[Items from a dataset]
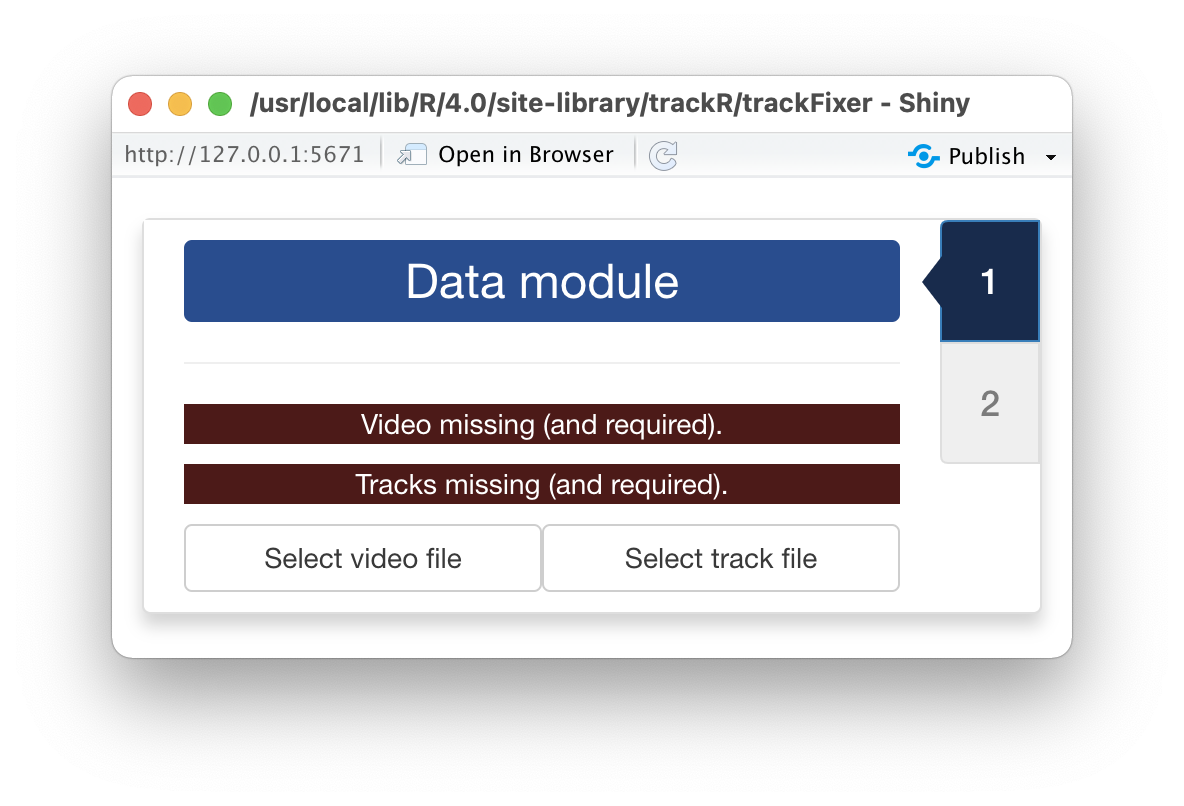
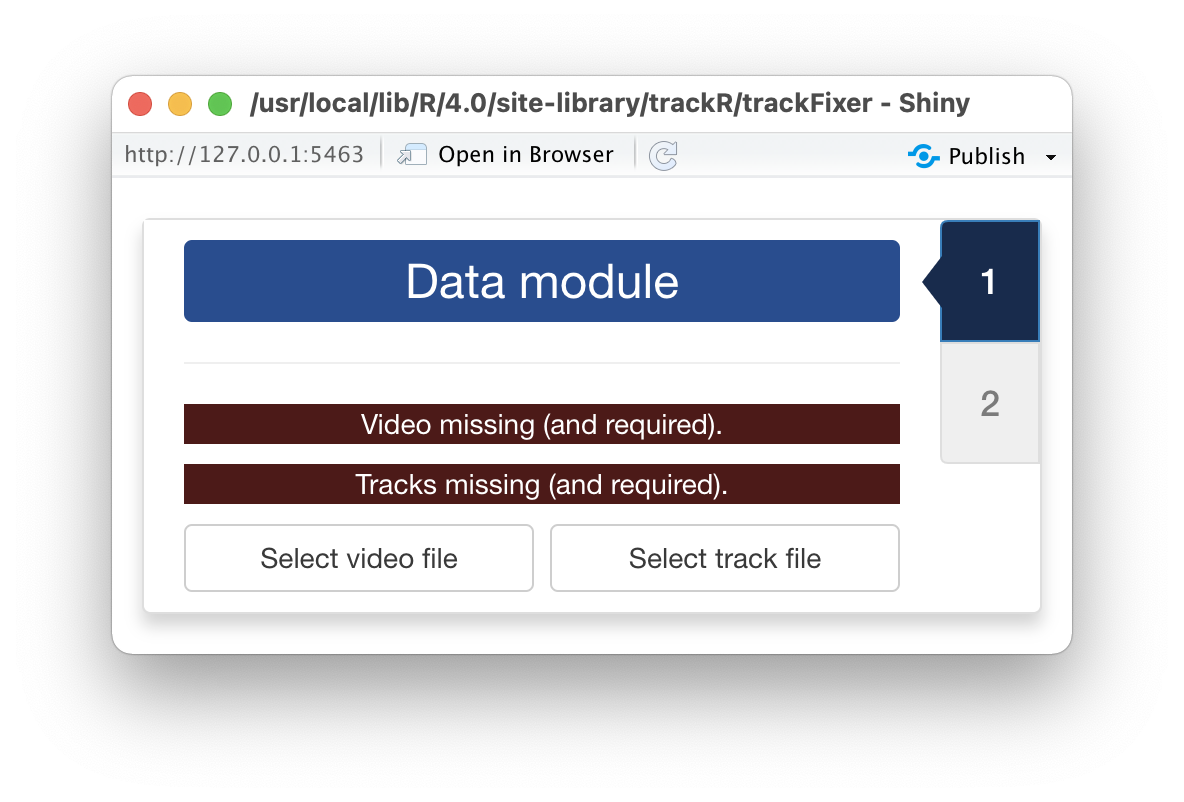
Slight tweaks to UI.

diff --git a/inst/trackFixer/www/trackFixer.css b/inst/trackFixer/www/trackFixer.css
@@ -94,3 +94,15 @@ hr.hr-text:after {
   padding: 1rem;
   background-color: white;
 }
+
+.settingsTable {
+  width: 100%;
+}
+
+.settingsTable td:empty {
+  width: 10px;
+}
+
+.settingsTable tr:empty {
+  height: 10px;
+}

diff --git a/inst/trackPlayer/www/trackPlayer.css b/inst/trackPlayer/www/trackPlayer.css
@@ -94,3 +94,15 @@ hr.hr-text:after {
   padding: 1rem;
   background-color: white;
 }
+
+.settingsTable {
+  width: 100%;
+}
+
+.settingsTable td:empty {
+  width: 10px;
+}
+
+.settingsTable tr:empty {
+  height: 10px;
+}
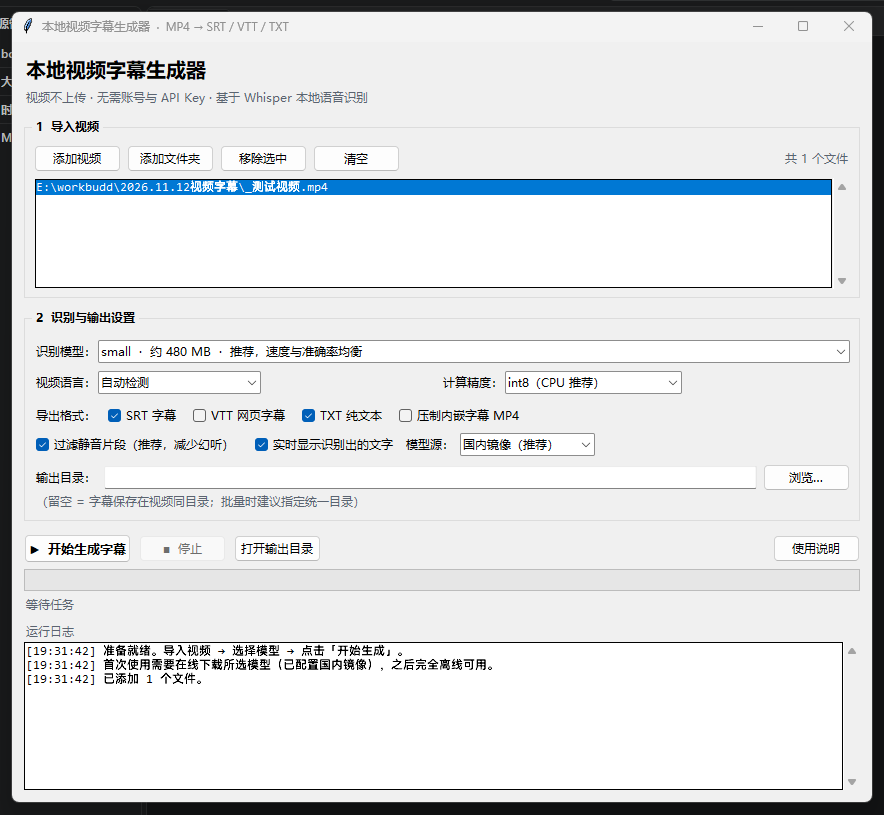
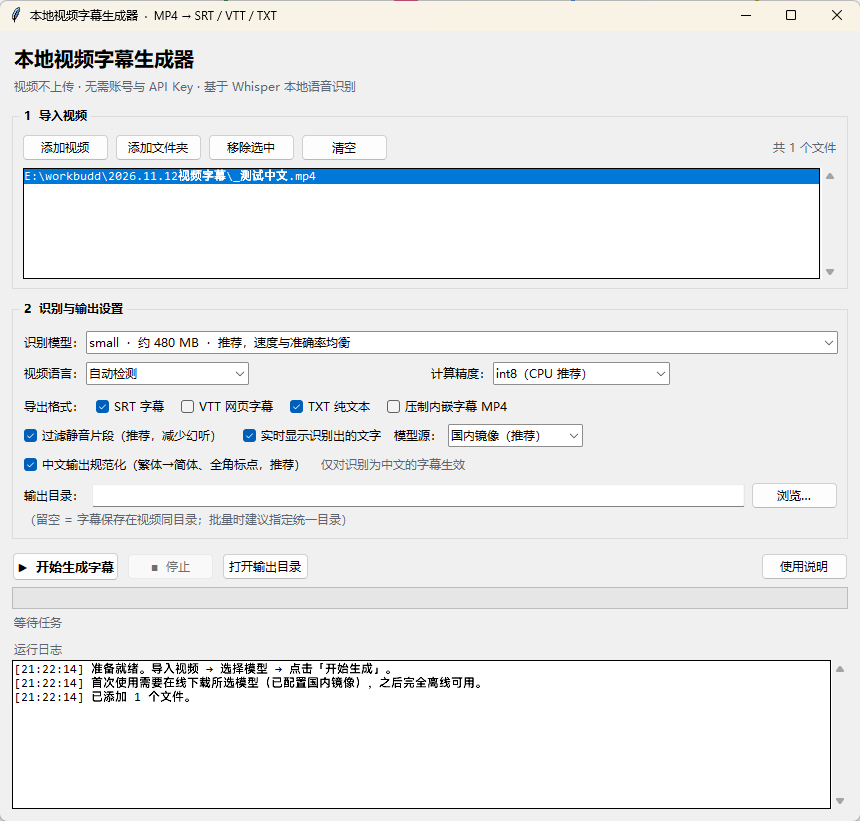
Improve Chinese output and verify with a real Chinese clip
- Add zh_text.py: traditional->simplified, full-width punctuation, CJK space cleanup
- Add a default-on normalization toggle, applied only when language is zh
- Degrade gracefully if zhconv's dictionary is missing from a frozen build
- selftest now exercises the actual normalization instead of just imports
- build.py collects zhconv data (zhcdict.json) so the exe works at runtime
- Benchmark Chinese accuracy on a 36.5s clip: tiny 75.8% / small 94.1%
- Refresh README and screenshot; document git push and packaging pitfalls

Changed region(s): [[0.0, 0.0, 1.0, 1.0], [0.8767, 0.5828, 0.9372, 0.6135]]

diff --git a/subtitle_app.py b/subtitle_app.py
@@ -24,6 +24,8 @@ import traceback
 import subprocess
 from datetime import datetime
 
+import zh_text  # 中文输出后处理：繁转简 / 全角标点
+
 # PyInstaller 冻结后 __file__ 指向临时解包目录，模型缓存会随每次启动丢失，
 # 因此打包运行时一律以 exe 所在目录为基准。
 if getattr(sys, "frozen", False):
@@ -147,7 +149,7 @@ class SubtitleApp:
     def __init__(self, root):
         self.root = root
         self.root.title("本地视频字幕生成器  ·  MP4 → SRT / VTT / TXT")
-        self.root.geometry("860x760")
+        self.root.geometry("860x790")
         self.root.minsize(760, 680)
 
         self.msg_queue = queue.Queue()
@@ -244,6 +246,7 @@ class SubtitleApp:
 
         self.vad_var = tk.BooleanVar(value=True)
         self.show_text_var = tk.BooleanVar(value=True)
+        self.zh_norm_var = tk.BooleanVar(value=True)
         opt = ttk.Frame(sf)
         opt.grid(row=3, column=0, columnspan=4, sticky=tk.W, pady=(2, 4))
         ttk.Checkbutton(opt, text="过滤静音片段（推荐，减少幻听）", variable=self.vad_var).pack(side=tk.LEFT)
@@ -254,15 +257,22 @@ class SubtitleApp:
                      values=["国内镜像（推荐）", "官方源（海外）"],
                      state="readonly", width=16).pack(side=tk.LEFT, padx=4)
 
+        opt2 = ttk.Frame(sf)
+        opt2.grid(row=4, column=0, columnspan=4, sticky=tk.W, pady=(2, 2))
+        ttk.Checkbutton(opt2, text="中文输出规范化（繁体→简体、全角标点，推荐）",
+                        variable=self.zh_norm_var).pack(side=tk.LEFT)
+        ttk.Label(opt2, text="仅对识别为中文的字幕生效",
+                  style="Sub.TLabel").pack(side=tk.LEFT, padx=(10, 0))
+
         out = ttk.Frame(sf)
-        out.grid(row=4, column=0, columnspan=4, sticky=tk.EW, pady=(4, 0))
+        out.grid(row=5, column=0, columnspan=4, sticky=tk.EW, pady=(4, 0))
         ttk.Label(out, text="输出目录：").pack(side=tk.LEFT)
         self.outdir_var = tk.StringVar(value="")
         self.outdir_entry = ttk.Entry(out, textvariable=self.outdir_var)
         self.outdir_entry.pack(side=tk.LEFT, fill=tk.X, expand=True, padx=6)
         ttk.Button(out, text="浏览…", command=self.choose_outdir).pack(side=tk.LEFT)
         ttk.Label(sf, text="（留空 = 字幕保存在视频同目录；批量时建议指定统一目录）",
-                  style="Sub.TLabel").grid(row=5, column=0, columnspan=4, sticky=tk.W)
+                  style="Sub.TLabel").grid(row=6, column=0, columnspan=4, sticky=tk.W)
 
         # ---------- 执行 ----------
         af = ttk.Frame(outer)
@@ -500,6 +510,12 @@ class SubtitleApp:
         duration = float(getattr(info, "duration", 0) or 0)
         self._log(f"   检测语言：{detected}　时长：{duration:.1f} 秒")
 
+        # Whisper 中文输出常混入繁体、半角标点，这里按检测到的语言自动规范化
+        zh_norm = self.zh_norm_var.get() and detected == "zh"
+        zh_conv_at_start = zh_text.has_full_converter()
+        if zh_norm and not zh_conv_at_start:
+            self._log("   ⚠ 未安装 zhconv：仅能规范标点，重跑「安装依赖.bat」可启用繁体转简体")
+
         srt_lines, vtt_lines, txt_lines = [], ["WEBVTT", ""], []
         count = 0
         last_pct = -1
@@ -510,6 +526,8 @@ class SubtitleApp:
             text = (seg.text or "").strip()
             if not text:
                 continue
+            if zh_norm:
+                text = zh_text.normalize_zh(text)
             count += 1
             start, end = float(seg.start), float(seg.end)
             srt_lines.append(f"{count}\n{fmt_time(start)} --> {fmt_time(end)}\n{text}\n")
@@ -523,6 +541,9 @@ class SubtitleApp:
                 if pct != last_pct:
                     self._emit("progress", pct)
                     last_pct = pct
+
+        if zh_norm and zh_conv_at_start and not zh_text.has_full_converter():
+            self._log("   ⚠ 繁简词典不可用，已跳过繁转简（标点规范化仍生效）")
 
         if count == 0:
             self._log("   ⚠ 未识别到语音。请确认视频含音轨，或换更大的模型。")

diff --git a/zh_text.py b/zh_text.py
@@ -1,0 +1,69 @@
+# -*- coding: utf-8 -*-
+"""中文识别结果的后处理：繁体转简体、半角标点转全角、去掉汉字间的空格。
+
+Whisper 的中文输出有两个常见问题：
+  1. 同一段音频里可能忽然整段变成繁体（tiny 模型尤其明显）；
+  2. 标点一律用半角 "," ":"，中文排版应该用 "，" "："。
+
+本模块只依赖标准库；装了 zhconv 时做完整繁简转换，没装时**只**做标点与
+空格规范化（绝不用手工映射表猜字，避免把字改错）。
+"""
+import re
+
+try:
+    import zhconv
+    _HAS_ZHCONV = True
+except Exception:                                    # pragma: no cover - 可选依赖
+    zhconv = None
+    _HAS_ZHCONV = False
+
+_CJK = re.compile(r"[\u3400-\u4dbf\u4e00-\u9fff\uf900-\ufaff]")
+_SPACE_IN_CJK = re.compile(r"(?<=[\u4e00-\u9fff])[ \t]+(?=[\u4e00-\u9fff])")
+_PUNCT = {",": "，", ":": "：", ";": "；", "?": "？", "!": "！"}
+
+
+_ZHCONV_BROKEN = False     # 打包漏收 zhcdict.json 时置位，避免每条字幕都重试/抛错
+
+
+def has_full_converter():
+    """是否装了完整可用的繁简转换库（供日志/自检使用）。"""
+    return _HAS_ZHCONV and not _ZHCONV_BROKEN
+
+
+def to_simplified(text):
+    """繁体 -> 简体；缺库或词典数据缺失时原样返回（降级，不影响字幕生成）。"""
+    global _ZHCONV_BROKEN
+    if not has_full_converter() or not text:
+        return text
+    try:
+        return zhconv.convert(text, "zh-cn")
+    except Exception:                                    # 常见于冻结产物漏收数据文件
+        _ZHCONV_BROKEN = True
+        return text
+
+
+def fix_punctuation(text):
+    """只把「挨着汉字」的半角标点换成全角，避免误伤 1,000 / 3.14 这类数字。"""
+    if not text or not _CJK.search(text):
+        return text
+    chars = list(text)
+    for i, ch in enumerate(chars):
+        if ch in _PUNCT:
+            prev = chars[i - 1] if i > 0 else ""
+            nxt = chars[i + 1] if i + 1 < len(chars) else ""
+            if _CJK.match(prev or " ") or _CJK.match(nxt or " "):
+                chars[i] = _PUNCT[ch]
+    return "".join(chars)
+
+
+def normalize_zh(text, simplified=True, punctuation=True):
+    """中文规范化总入口。非中文文本原样返回。"""
+    if not text or not _CJK.search(text):
+        return text
+    out = text.strip()
+    if simplified:
+        out = to_simplified(out)
+    out = _SPACE_IN_CJK.sub("", out)
+    if punctuation:
+        out = fix_punctuation(out)
+    return out

diff --git a/build.py b/build.py
@@ -15,12 +15,16 @@ import subprocess
 BASE = os.path.dirname(os.path.abspath(__file__))
 NAME = "SubtitleGenerator"          # 用 ASCII 名，避免 CI / 压缩环节出现编码问题
 
-COLLECT_DATA = ["faster_whisper", "tkinterdnd2", "ctranslate2", "onnxruntime"]
+# zhconv 的词典 zhcdict.json 是运行时读取的数据文件，不 collect 会导致
+# 模块能 import、转换却报 FileNotFoundError（冒烟自检会拦下这种坏 exe）。
+COLLECT_DATA = ["faster_whisper", "tkinterdnd2", "ctranslate2", "onnxruntime",
+                "zhconv"]
 COLLECT_BINARIES = ["ctranslate2", "av", "onnxruntime", "tokenizers"]
 COLLECT_SUBMODULES = ["huggingface_hub"]
 HIDDEN_IMPORTS = [
     "faster_whisper", "ctranslate2", "av", "onnxruntime",
     "tokenizers", "huggingface_hub", "tkinterdnd2", "tkinter", "selftest",
+    "zhconv", "zh_text",
 ]
 COPY_METADATA = ["faster_whisper", "huggingface_hub", "tokenizers",
                  "onnxruntime", "ctranslate2", "av"]

diff --git a/selftest.py b/selftest.py
@@ -15,6 +15,7 @@ import sys
 MODULES = (
     "tkinter", "tkinterdnd2", "faster_whisper", "ctranslate2",
     "av", "onnxruntime", "tokenizers", "huggingface_hub", "numpy",
+    "zhconv", "zh_text",
 )
 
 
@@ -57,6 +58,15 @@ def run():
         checks["tcl_init"] = "Tcl " + str(tkinter.Tcl().call("info", "patchlevel"))
     except Exception as e:
         checks["tcl_init"] = f"FAIL: {type(e).__name__}: {e}"
+
+    # 中文后处理不只要能 import，还要真的把繁体/半角标点改对
+    try:
+        import zh_text
+        demo = zh_text.normalize_zh("接下來測試,現在開始")
+        expected = "接下来测试，现在开始"
+        checks["zh_normalize"] = demo if demo == expected else f"FAIL: got {demo!r}"
+    except Exception as e:
+        checks["zh_normalize"] = f"FAIL: {type(e).__name__}: {e}"
 
     ok = not any(str(v).startswith("FAIL") for v in checks.values())
     result = {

Directions:
Once the line that contains "v in checks.values())" is found, please give it again exactly, along with each line that comes after it, through the last line of the entries.

Solution to this exercise:
     ok = not any(str(v).startswith("FAIL") for v in checks.values())
     result = {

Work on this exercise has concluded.